But when the 2012 All-Star Game ended with the National League's largest margin of victory ever, it was Giants players that played the biggest role in the 8-0 victory over the American League.
Melky Cabrera, who was voted in over arguably the best-hitting outfielder this season, Andrew McCutchen, leapfrogged into the starting lineup in the final days after a surge in votes and earned the Most Valuable Player award after going 2-for-3 with a home run, two runs batted in and two runs scored.
Pablo Sandoval, who was voted in over arguably the best NL third baseman this year, David Wright of the New York Mets, went 1-for-2 at the plate with a triple, three runs batted in and a run scored. Wright finished 0-for-2 with a strikeout.

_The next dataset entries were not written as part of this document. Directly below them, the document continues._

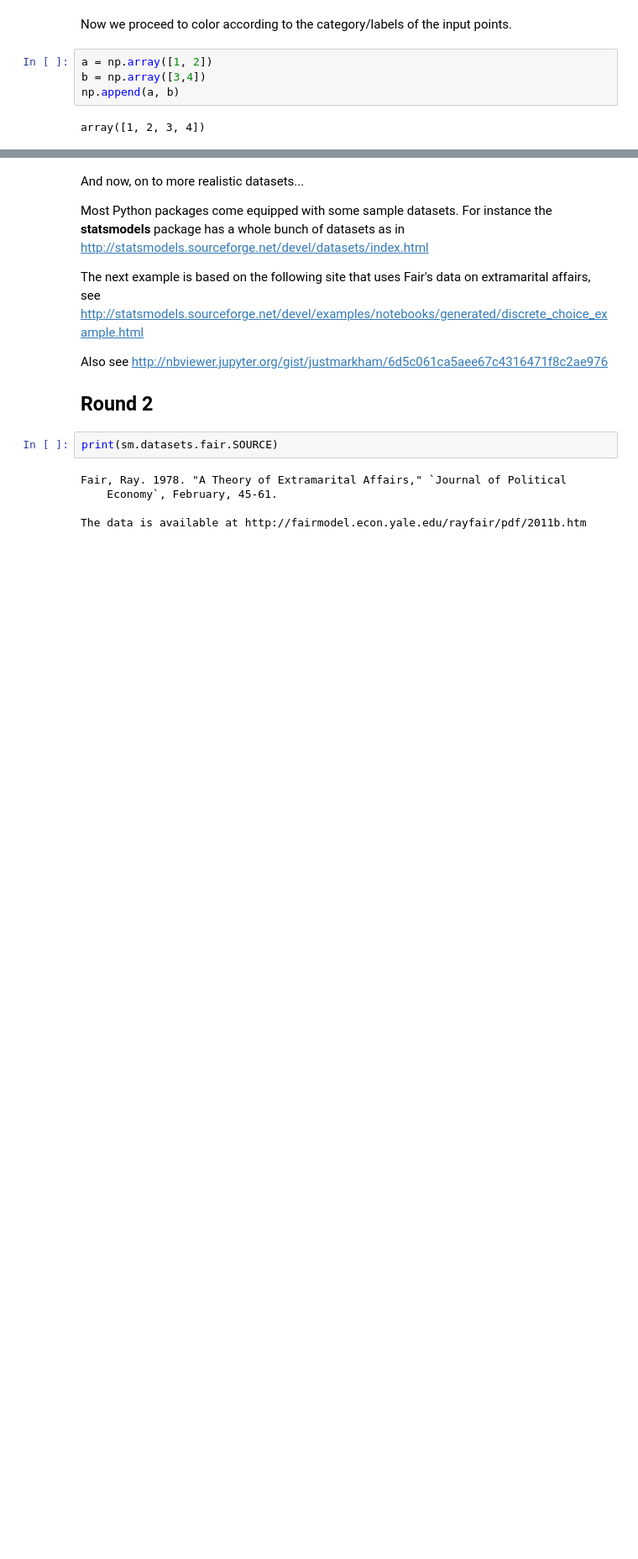
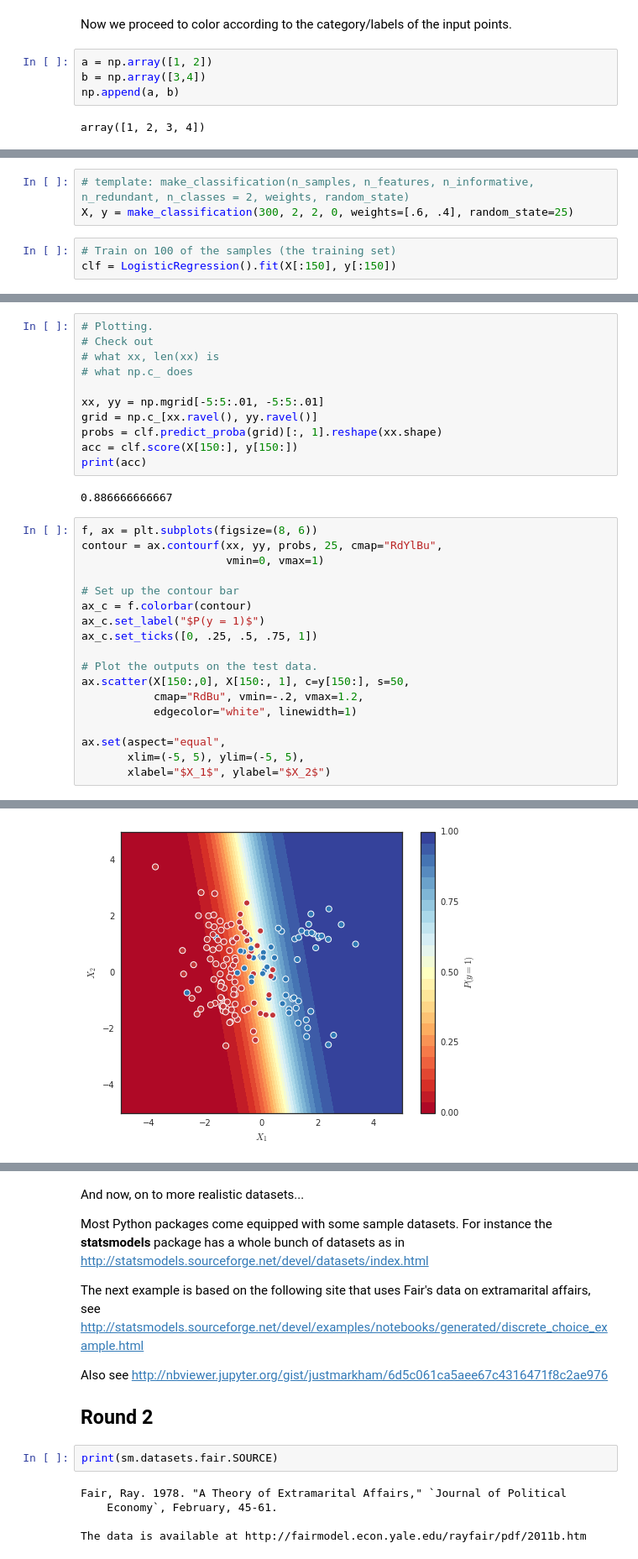
Before and after one commit to sambuddha-roy/presentations, a Jupyter notebook: Veritas.Aug1.2016/Day1_Logistic_Regression.ipynb, the cells around one changed output, grey strips where cells are left out. Shown: that part at 84% size. Saved outputs shown, nothing was run; the diff lists cells and outputs as text; blank space fills up the shorter version.

```diff
--- a/Veritas.Aug1.2016/Day1_Logistic_Regression.ipynb
+++ b/Veritas.Aug1.2016/Day1_Logistic_Regression.ipynb
@@ -147,2 +230,8 @@ plt.show()
 
 But, hey this was unfair. We trained the model on some training data, and we scored the model off (subsets of) the same dataset? That cannot be right. So, we have to split the data into training and test data.
+# %%
+# template: make_classification(n_samples, n_features, n_informative, n_redundant, n_classes = 2, weights, random_state)
+X, y = make_classification(300, 2, 2, 0, weights=[.6, .4], random_state=25)
+# %%
+# Train on 100 of the samples (the training set)
+clf = LogisticRegression().fit(X[:150], y[:150])
@@ -148,0 +247,32 @@ But, hey this was unfair. We trained the model on some training data, and we sco
+# %%
+# Plotting.
+# Check out
+# what xx, len(xx) is
+# what np.c_ does
+
+xx, yy = np.mgrid[-5:5:.01, -5:5:.01]
+grid = np.c_[xx.ravel(), yy.ravel()]
+probs = clf.predict_proba(grid)[:, 1].reshape(xx.shape)
+acc = clf.score(X[150:], y[150:])
+print(acc)
+# %% [output]
+0.886666666667
+# %%
+f, ax = plt.subplots(figsize=(8, 6))
+contour = ax.contourf(xx, yy, probs, 25, cmap="RdYlBu",
+                      vmin=0, vmax=1)
+
+# Set up the contour bar
+ax_c = f.colorbar(contour)
+ax_c.set_label("$P(y = 1)$")
+ax_c.set_ticks([0, .25, .5, .75, 1])
+
+# Plot the outputs on the test data.
+ax.scatter(X[150:,0], X[150:, 1], c=y[150:], s=50,
+           cmap="RdBu", vmin=-.2, vmax=1.2,
+           edgecolor="white", linewidth=1)
+
+ax.set(aspect="equal",
+       xlim=(-5, 5), ylim=(-5, 5),
+       xlabel="$X_1$", ylabel="$X_2$")
+# %% [output]
@@ -148,0 +284 @@ But, hey this was unfair. We trained the model on some training data, and we sco
+[figure, added]
```
Also changed, not shown: parts of 28 cells of this notebook, 1 other file.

Buster Posey, who was voted to start over two catchers with higher averages and home run totals this year, St. Louis Cardinals' Yadier Molina and Philadelphia Phillies' Carlos Ruiz, caught five scoreless innings and scored a run on Sandoval's triple.
Jamie Squire/Getty Images
ASG election of "Kung Fu Panda" shows the value of a cute nickname. Surprised Giants fans didn't elect a "ball dude" to start at 3B.
I'd bet Alderson wasn't too happy either when NL manager Tony La Russa selected Giants' pitcher Matt Cain to start the game over the Mets' R.A. Dickey—who leads the NL in wins and WHIP while being second in strikeouts and fourth in earned run average—primarily because Posey isn't experienced in catching a knuckleball and Posey was voted in as a starter.
But at the end of the day, it was Cabrera and Sandoval who batted in five of the eight runs the NL scored.
It was Matt Cain who pitched two scoreless innings for the NL to set the tone for the rest of the NL's pitching to provide more of the same.
You can argue that statistically Dickey and Wright should have started over Cain and Sandoval.
You can argue that statistically Ruiz and Molina should have started over Posey.
You can argue that McCutchen should have started over Cabrera.
But you can't argue that the Giants' All-Star representatives didn't do their jobs and provide the largest single-team contribution in this year's All-Star Game.
Giants fans may have stuffed the ballots, but at the end of the day the National League won and it was the Giants' players who stuffed the box score.
And I suspect that's all the validation one of the loyalest fanbases in baseball will need.